As teachers across the country mobilize for education funding and fair pay, pensions are high on their list of priorities. What they know from experience, and research confirms, is that pensions are a win-win for teachers and schools, delivering superior retirement security and retaining teachers for decades. Conversely, abandoning pensions in favor of 401(k) or cash balance plans would come at great cost to teacher livelihoods and erode education quality.
Research & Publications
The persistent concentration of financial assets among the wealthiest families, combined with anemic retirement savings among most households, poses a significant economic threat to the retirement security of many working Americans.
A new research brief finds that financial asset inequality among Americans continues to increase, and the inequality is consistent across generations. This wealth inequality, combined with dangerously low retirement savings among most households, poses a significant threat to retirement for working Americans.
In this data brief, we highlight the lack of retirement assets among private sector employees and working-age families in California based on the Census Bureau’s Current Population Survey and 2014 Survey on Income and Program Participation.
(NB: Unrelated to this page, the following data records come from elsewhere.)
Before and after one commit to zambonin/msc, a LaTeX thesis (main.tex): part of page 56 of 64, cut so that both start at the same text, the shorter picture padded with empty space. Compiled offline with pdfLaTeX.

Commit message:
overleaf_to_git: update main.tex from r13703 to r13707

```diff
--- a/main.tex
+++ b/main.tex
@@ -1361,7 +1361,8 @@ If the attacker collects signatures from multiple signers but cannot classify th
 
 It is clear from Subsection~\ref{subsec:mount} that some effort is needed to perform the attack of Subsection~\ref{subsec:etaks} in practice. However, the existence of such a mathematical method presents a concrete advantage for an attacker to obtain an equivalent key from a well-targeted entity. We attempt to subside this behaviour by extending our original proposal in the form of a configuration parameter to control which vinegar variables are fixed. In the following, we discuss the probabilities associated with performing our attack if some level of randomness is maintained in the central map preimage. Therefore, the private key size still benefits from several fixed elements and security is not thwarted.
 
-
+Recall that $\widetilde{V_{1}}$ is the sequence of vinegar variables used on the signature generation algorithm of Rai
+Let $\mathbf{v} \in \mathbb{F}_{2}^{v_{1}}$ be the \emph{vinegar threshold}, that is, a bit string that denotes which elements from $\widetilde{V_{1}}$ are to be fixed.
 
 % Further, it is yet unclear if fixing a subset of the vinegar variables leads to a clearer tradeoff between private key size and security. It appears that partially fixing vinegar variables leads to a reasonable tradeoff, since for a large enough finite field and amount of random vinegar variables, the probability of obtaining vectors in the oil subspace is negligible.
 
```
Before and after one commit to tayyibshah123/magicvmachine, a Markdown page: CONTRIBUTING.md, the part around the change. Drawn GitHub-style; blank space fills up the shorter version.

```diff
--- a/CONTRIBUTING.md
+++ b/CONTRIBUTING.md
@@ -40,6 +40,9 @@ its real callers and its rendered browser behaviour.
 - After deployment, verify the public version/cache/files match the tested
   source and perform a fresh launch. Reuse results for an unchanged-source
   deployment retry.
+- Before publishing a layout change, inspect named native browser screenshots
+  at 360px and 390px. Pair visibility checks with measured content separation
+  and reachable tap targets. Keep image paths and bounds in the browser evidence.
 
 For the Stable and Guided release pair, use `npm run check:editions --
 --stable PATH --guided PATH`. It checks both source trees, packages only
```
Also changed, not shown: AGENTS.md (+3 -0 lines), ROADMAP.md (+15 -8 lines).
It turns out that California private sector workers are not merely behind on saving for retirement; half do not own retirement assets and most are currently not saving for retirement at all.
Over half of California private sector employees age 25-64 aren’t enrolled in a retirement savings plan or pension, according to a new data brief by Nari Rhee, director of the Retirement Security Program at UC Berkeley Labor Center. The brief provides a first-ever look at retirement assets—and the lack thereof—among private sector employees and working-age families in the state.
December 22, 2020
Older workers are facing fewer job prospects and higher COVID risks
December 1, 2019
Is it time to retire traditional teacher pension plans?
July 1, 2019
Half of California Private Sector Workers Have No Retirement Assets
September 25, 2019
Financial Asset Inequality and Its Implications for Retirement Security
Rhee told The Sacramento Bee the House retirement reform legislation, which passed the House Ways and Means Committee on a voice vote last month, “tinkers around the edges of the retirement system and will thus have a modest impact on household retirement assets.”
We have seen a steady increase in the share of older adults who are still working. Before the pandemic, about 13 percent of seniors aged 70 and older were working.
Nari Rhee: “If you claim Social Security before full retirement age, which at this point is 67, so if you do it at 62, when you’re first eligible, that can basically slash your monthly check compared to if you had waited until age 67.”
As a Black woman, I think every person of color should open a Roth IRA to take control of their retirement savings
Dr. Rhee’s data shows that workers of color are behind on saving for retirement — 38% of Black households and 31% of Latino households have some assets in a retirement account, compared to 63% of white households.